If we did everything right, it should start ripping through the files, asking you if you want to delete each one. Y for yes, N for no, and Tada! you have a system clean enough to avoid those awkward OCD freakouts at 2am.

If you want to double check the process, run the locate command again:

updatedb && locate PACKAGE

It should come back clean. Not dirty. Clean. Like pure white linen sheets on a bed of unicorn feathers. So clean. So nice and clean. And now, the sleeping.

Plate Up! Bash Script for Apache VHost Setup

In the sisyphian marathon of blowing up and rebuilding my server, I’ve had to go through the process of reconfiguring my virtual hosts for Apache2 several times. Well, that gets a bit tedious. How can my hands do the very important jobs of holding a beer up to my lips whilst scratching my man candy if they have to keep typing “sudo cp /etc/apache2/sites-available/default /etc/apache2/sites-available/” over and over again?

bash it!

Fear not, my young linux adventurers. There IS a better way! Pop that cold beer, pull up some sweats, and feast your eyes on my hand dandy little bash script for automatically setting up yon website. Here’s what it does, in a nutshell:

  1. Asks for the new domain name
  2. Creates a new folder in the user folder with the domain name (/home/user/DOMAIN.COM)
  3. Creates a basic index.html file in the new domain folder that displays the name of the domain when accessed.
  4. Rolls 2d6 for Hacker Shield, to prevent magic-based attacks against your website. (planned for version 0.2)
  5. Generates a vanilla Apache vhost config file spelling out how Apache should handle requests for that domain.
  6. Generates an access log and an error log
  7. Generates a cgi-bin folder within the DOMAIN.COM folder

The script assumes you have Apache 2.2+ installed.

The non-compliance disclosure

Keep in mind that this script was written by me, for me, to help save me some effort. Because of that, it uses some non-standard locations for things. Why? Because I likes my shit where I likes my shit, that’s why!

I like having my apache vhost config files in my user folder, so that I don’t have to hassle with permissions. You can do the same thing with these two commands. First, make yourself a few new directories:

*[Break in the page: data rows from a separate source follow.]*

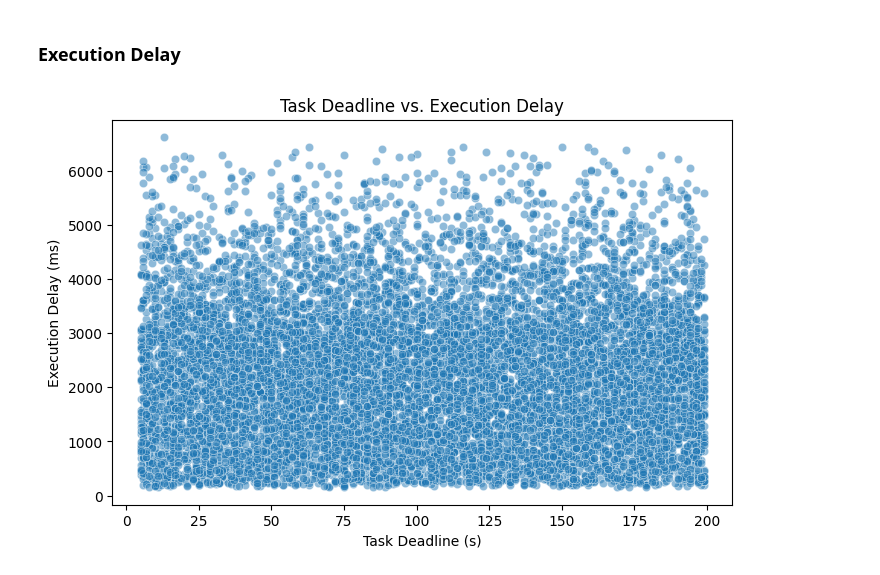
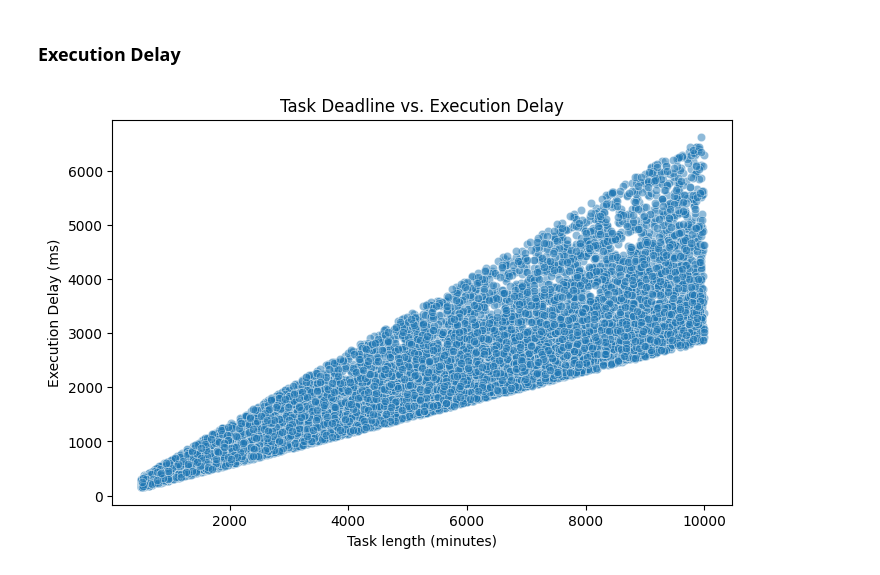
Before and after one commit to WellKnownDedication/Cloud-Computing-Performance-Metrics-Analysis, a Jupyter notebook: src/EDA.ipynb, the cells around one changed output. Cells and saved outputs as stored; diff of their text form; code cells hidden in the pictures.

```diff
--- a/src/EDA.ipynb
+++ b/src/EDA.ipynb
@@ -153,10 +179,10 @@ plt.show()
 ### Execution Delay
 # %%
 plt.figure(figsize=(8, 5))
-sns.scatterplot(x=tasks["Deadline_s"], y=tasks["Execution_Delay_ms"], alpha=0.5)
-plt.xlabel("Task Deadline (s)")
+sns.scatterplot(x=tasks["Task_Length_MIns"], y=tasks["Execution_Delay_ms"], alpha=0.5)
+plt.xlabel("Task length (minutes)")
 plt.ylabel("Execution Delay (ms)")
 plt.title("Task Deadline vs. Execution Delay")
 plt.show()
 # %% [output]
-[figure, old version]
+[figure, new version]
```
Also changed, not shown: parts of 8 cells of this notebook.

mkdir -p ~/www-config/sites-available
Then, link the apache site config folder to your new folder. Make sure this all goes on one line:

sudo ln -s /home/USERNAME/www-config/sites-available /etc/apache2/sites-available/

So where are things placed with this script?


website documents:

index page:

access log:

error log:


The Script

Here ’tis. Click here to view or download a .txt file with the script.

To use it, do the following:

mkdir ~/bin
cd ~/bin
mv siteup.txt siteup
chmod 755 siteup

Now, to invoke the script, type the following:
. ~/bin/siteup

If you want to find out more about bash scripts, including how to handle permissions and setting paths so that your scripts can be called by name, I highly recommend the following tutorial by William Shotts Jr. at Writing Shell Scripts

Questions? Comments? Feck Off! I’m too busy drinking this cold beer and fiddling my diddly.

postfix, dovecot, emailtastic!

I’ve gots the email! I gots the email!

Christopher Haas has written what might be the best tutorial I’ve ever run across for linux. It’s accurate, complete, breaks things down into manageable steps, and explains what you’re doing while you do it. It also contains several “check” steps, where it shows you how to check your system logs to see if the previous steps went as planned.

This is what a tutorial should be!

Howto: ISP-style Email Server with Debian-Etch and Postfix 2.3

If you’re trying to get email up and running on your debian VPS, this is the place to start. It shows how to use postfix and dovecot, with secure login, spam and virus checkers. Everything you need for POP or IMAP.

Take note of the warning up front about the proper naming scheme for your host. Almost every VPS image that I’ve run across uses a default naming in /etc/hosts and /etc/hostname that is incorrect for proper configuration of postfix (or even apache!). This article explains why and what to do about it:

Naming Issues with Linux and xBSD

Happy installing of email!